Exercise details –
Find every line below that contains the word "https" and copy it out.
══════════════════════════════
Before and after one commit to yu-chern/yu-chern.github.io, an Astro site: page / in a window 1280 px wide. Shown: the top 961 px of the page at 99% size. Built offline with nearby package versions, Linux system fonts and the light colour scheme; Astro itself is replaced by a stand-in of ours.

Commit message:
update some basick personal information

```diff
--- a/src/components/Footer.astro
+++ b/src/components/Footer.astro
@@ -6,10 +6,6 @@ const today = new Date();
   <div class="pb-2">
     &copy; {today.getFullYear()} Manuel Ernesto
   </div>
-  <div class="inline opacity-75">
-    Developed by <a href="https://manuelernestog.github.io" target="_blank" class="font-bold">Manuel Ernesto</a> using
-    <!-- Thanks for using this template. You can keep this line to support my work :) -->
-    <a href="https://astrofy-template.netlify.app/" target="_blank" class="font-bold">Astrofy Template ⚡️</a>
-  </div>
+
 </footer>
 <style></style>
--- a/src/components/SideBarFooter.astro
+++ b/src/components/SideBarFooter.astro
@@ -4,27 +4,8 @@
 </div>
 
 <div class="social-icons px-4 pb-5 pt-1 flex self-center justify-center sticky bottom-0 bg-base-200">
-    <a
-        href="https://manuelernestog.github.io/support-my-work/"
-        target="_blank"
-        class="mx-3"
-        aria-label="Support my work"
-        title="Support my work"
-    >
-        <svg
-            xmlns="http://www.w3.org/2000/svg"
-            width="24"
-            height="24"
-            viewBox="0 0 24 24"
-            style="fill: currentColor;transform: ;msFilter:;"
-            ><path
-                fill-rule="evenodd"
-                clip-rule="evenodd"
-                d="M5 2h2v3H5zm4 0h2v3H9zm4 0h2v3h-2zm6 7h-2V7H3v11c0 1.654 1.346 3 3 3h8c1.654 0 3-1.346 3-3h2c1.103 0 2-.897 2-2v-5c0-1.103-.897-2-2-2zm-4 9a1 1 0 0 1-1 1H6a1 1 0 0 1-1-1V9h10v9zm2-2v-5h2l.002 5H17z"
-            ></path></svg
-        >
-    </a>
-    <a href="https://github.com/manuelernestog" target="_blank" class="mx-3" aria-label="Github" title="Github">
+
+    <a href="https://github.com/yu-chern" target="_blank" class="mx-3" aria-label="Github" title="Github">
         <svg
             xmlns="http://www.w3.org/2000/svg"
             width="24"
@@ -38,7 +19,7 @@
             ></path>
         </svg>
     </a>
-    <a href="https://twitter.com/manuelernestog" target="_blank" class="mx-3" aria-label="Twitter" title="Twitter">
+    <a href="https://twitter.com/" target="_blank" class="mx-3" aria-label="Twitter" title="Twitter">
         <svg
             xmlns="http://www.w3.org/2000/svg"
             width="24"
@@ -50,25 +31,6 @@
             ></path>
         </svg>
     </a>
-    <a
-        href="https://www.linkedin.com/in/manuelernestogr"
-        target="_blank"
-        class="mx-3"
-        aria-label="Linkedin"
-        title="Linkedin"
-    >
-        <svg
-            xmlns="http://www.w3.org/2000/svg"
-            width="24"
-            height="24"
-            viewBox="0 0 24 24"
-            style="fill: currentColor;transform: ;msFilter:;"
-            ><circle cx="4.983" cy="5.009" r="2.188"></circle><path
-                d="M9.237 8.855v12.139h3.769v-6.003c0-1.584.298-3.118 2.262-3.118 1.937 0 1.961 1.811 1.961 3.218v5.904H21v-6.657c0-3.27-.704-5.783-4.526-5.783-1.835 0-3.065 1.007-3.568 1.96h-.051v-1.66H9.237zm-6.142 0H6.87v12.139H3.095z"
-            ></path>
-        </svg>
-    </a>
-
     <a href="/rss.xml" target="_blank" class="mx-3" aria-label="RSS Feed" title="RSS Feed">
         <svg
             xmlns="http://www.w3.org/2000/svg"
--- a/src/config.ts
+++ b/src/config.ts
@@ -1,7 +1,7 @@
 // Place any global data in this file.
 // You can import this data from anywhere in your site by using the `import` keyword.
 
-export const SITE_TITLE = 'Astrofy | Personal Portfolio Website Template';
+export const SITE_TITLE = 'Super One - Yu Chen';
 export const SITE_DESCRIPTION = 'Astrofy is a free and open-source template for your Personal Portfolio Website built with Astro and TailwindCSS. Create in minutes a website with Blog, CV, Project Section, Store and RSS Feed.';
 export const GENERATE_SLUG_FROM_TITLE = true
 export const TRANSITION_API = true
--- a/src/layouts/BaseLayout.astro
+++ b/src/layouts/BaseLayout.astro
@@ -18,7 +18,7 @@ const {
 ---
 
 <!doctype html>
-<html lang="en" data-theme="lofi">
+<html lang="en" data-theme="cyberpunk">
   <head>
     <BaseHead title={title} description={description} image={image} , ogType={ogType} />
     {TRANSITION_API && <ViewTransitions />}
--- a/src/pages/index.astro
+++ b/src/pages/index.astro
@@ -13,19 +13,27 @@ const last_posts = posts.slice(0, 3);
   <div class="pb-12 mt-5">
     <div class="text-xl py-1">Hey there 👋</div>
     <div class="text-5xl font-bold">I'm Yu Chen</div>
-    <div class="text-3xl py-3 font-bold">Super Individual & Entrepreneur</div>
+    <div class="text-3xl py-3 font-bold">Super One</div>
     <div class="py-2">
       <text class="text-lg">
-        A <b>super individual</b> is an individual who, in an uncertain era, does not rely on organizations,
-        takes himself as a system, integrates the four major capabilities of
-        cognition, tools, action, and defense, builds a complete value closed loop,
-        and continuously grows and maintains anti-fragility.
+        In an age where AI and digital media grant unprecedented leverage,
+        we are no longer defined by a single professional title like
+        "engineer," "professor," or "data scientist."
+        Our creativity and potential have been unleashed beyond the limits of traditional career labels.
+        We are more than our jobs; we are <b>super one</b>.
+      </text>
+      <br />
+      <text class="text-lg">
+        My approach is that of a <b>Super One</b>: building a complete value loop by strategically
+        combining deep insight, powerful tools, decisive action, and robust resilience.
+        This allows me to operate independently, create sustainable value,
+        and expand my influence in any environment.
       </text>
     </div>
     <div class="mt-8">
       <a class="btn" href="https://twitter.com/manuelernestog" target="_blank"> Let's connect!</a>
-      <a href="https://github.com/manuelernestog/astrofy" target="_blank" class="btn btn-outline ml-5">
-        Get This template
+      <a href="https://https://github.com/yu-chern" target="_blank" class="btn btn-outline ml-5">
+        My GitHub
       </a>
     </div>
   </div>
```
══════════════════════════════
Exercise solution –
-    Developed by <a href="https://manuelernestog.github.io" target="_blank" class="font-bold">Manuel Ernesto</a> using
-    <a href="https://astrofy-template.netlify.app/" target="_blank" class="font-bold">Astrofy Template ⚡️</a>
-        href="https://manuelernestog.github.io/support-my-work/"
-    <a href="https://github.com/manuelernestog" target="_blank" class="mx-3" aria-label="Github" title="Github">
+    <a href="https://github.com/yu-chern" target="_blank" class="mx-3" aria-label="Github" title="Github">
-    <a href="https://twitter.com/manuelernestog" target="_blank" class="mx-3" aria-label="Twitter" title="Twitter">
+    <a href="https://twitter.com/" target="_blank" class="mx-3" aria-label="Twitter" title="Twitter">
-        href="https://www.linkedin.com/in/manuelernestogr"
       <a class="btn" href="https://twitter.com/manuelernestog" target="_blank"> Let's connect!</a>
-      <a href="https://github.com/manuelernestog/astrofy" target="_blank" class="btn btn-outline ml-5">
+      <a href="https://https://github.com/yu-chern" target="_blank" class="btn btn-outline ml-5">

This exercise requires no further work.